As engineers, we need to know how our applications and services are performing in realtime and isolate any problems as quickly as possible. While there is a plethora of tools to collect, store and graph metrics from infrastructure, there are fewer tools for performing analysis on these metrics.

Go at Sourcegraph - Serving Terabytes of Git Data, Tracing App Performance, and Caching HTTP Resources

Sourcegraph is a code search and review application that supports and analyzes code in multiple languages: Go, Python, Java, Ruby, JavaScript, and soon more. Even though we have experts in each language on our team, Sourcegraph’s core has been written in Go since day one, and we’ve chosen Go for each new project and system we’ve built.

Go at Datadog

Go at Datadog In the last year, Go has started to supplant parts of our intake pipeline at Datadog that were previously written in Python.

Advanced Reflection with Go at HashiCorp

Advanced Reflection with Go at HashiCorp HashiCorp builds a diverse set of popular DevOps tools written in Go: Packer, Serf, Consul, and Terraform. While these tools range from desktop software to highly scalable distributed systems, their internals all have one thing in common: they use reflection, and a lot of it.

Go at CoreOS

Go at CoreOS When we launched the CoreOS project we knew from the very beginning that everything we built would be written in Go. This was not to make a fashion statement, but rather Go happened to be the perfect platform for reaching our goals – to build products that make distributed computing as easy as installing a Linux distro.

How Go Helped Shape Splice's engineering culture

Go is a trendy programming language, but let’s be honest: the Go language doesn’t have anything new that wasn’t first implemented somewhere else.
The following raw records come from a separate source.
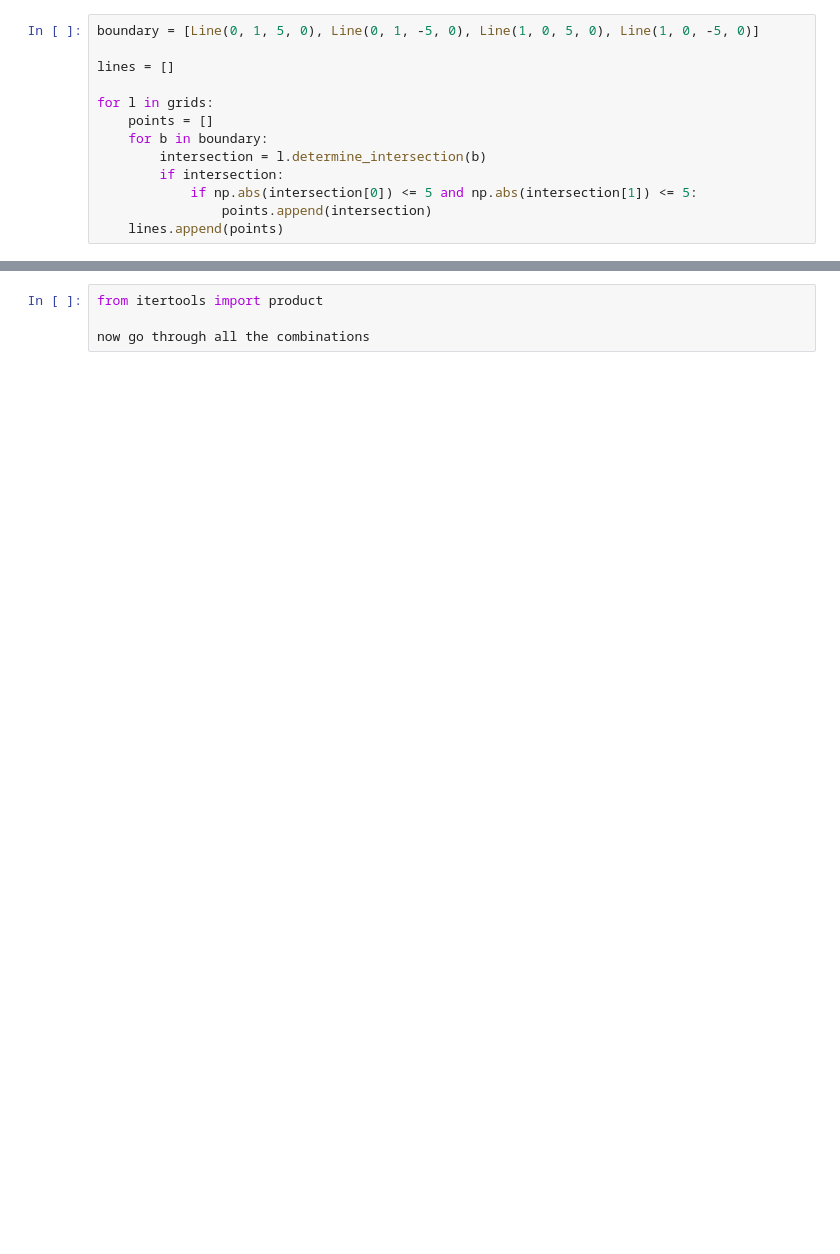
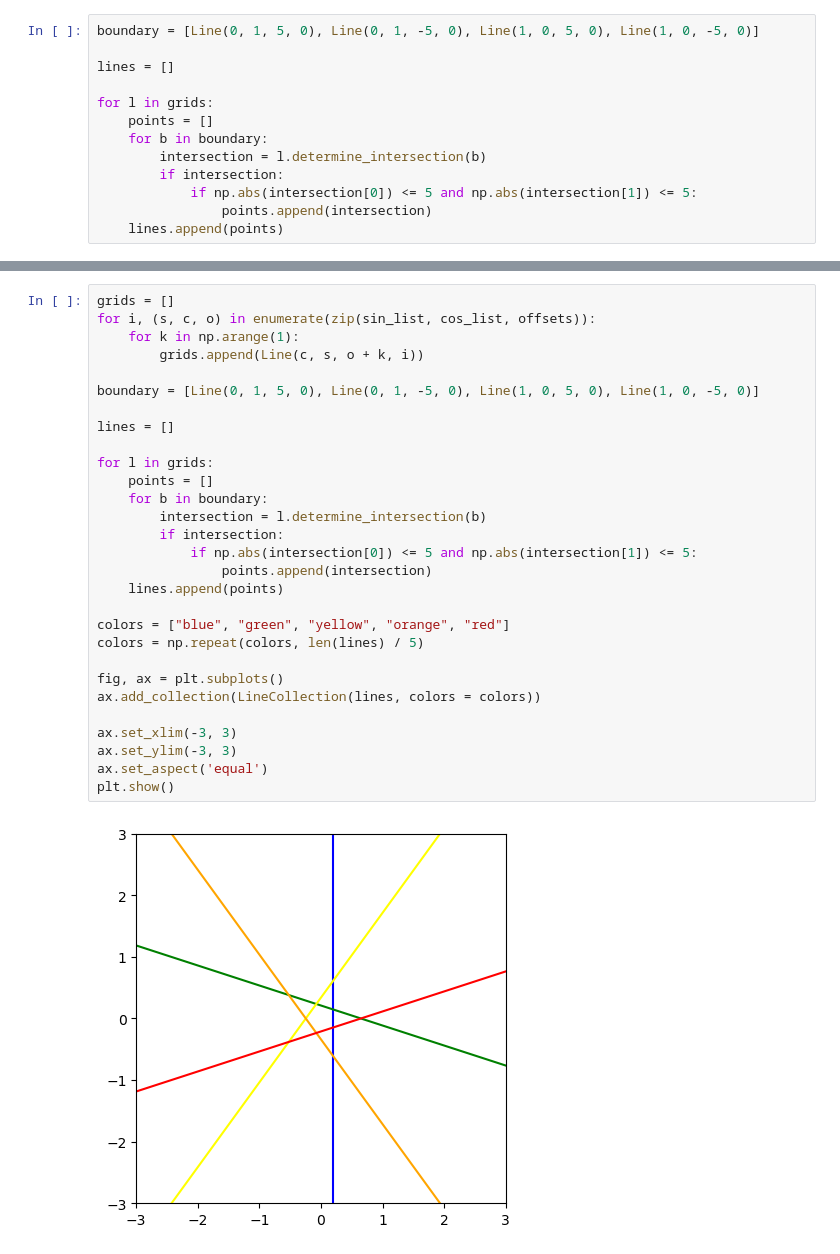
Before and after one commit to WilliamTylerBradley/grid_tilings, a Jupyter notebook: testing_02.ipynb, the cells around one changed output, grey strips where cells are left out. Saved outputs shown, nothing was run; the diff lists cells and outputs as text; blank space fills up the shorter version.

```diff
--- a/testing_02.ipynb
+++ b/testing_02.ipynb
@@ -117,4 +115,31 @@ plt.show()
-# %%
-from itertools import product
-
-now go through all the combinations
+# %%
+grids = []
+for i, (s, c, o) in enumerate(zip(sin_list, cos_list, offsets)):
+    for k in np.arange(1):
+        grids.append(Line(c, s, o + k, i))
+
+boundary = [Line(0, 1, 5, 0), Line(0, 1, -5, 0), Line(1, 0, 5, 0), Line(1, 0, -5, 0)]
+
+lines = []
+
+for l in grids:
+    points = []
+    for b in boundary:
+        intersection = l.determine_intersection(b)
+        if intersection:
+            if np.abs(intersection[0]) <= 5 and np.abs(intersection[1]) <= 5:
+                points.append(intersection)
+    lines.append(points)
+
+colors = ["blue", "green", "yellow", "orange", "red"]
+colors = np.repeat(colors, len(lines) / 5)
+
+fig, ax = plt.subplots()
+ax.add_collection(LineCollection(lines, colors = colors))
+
+ax.set_xlim(-3, 3)
+ax.set_ylim(-3, 3)
+ax.set_aspect('equal')
+plt.show()
+# %% [output]
+[figure, added]
```
Also changed, not shown: parts of 13 cells of this notebook.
As a matter of fact, Go is a pretty boring programming language.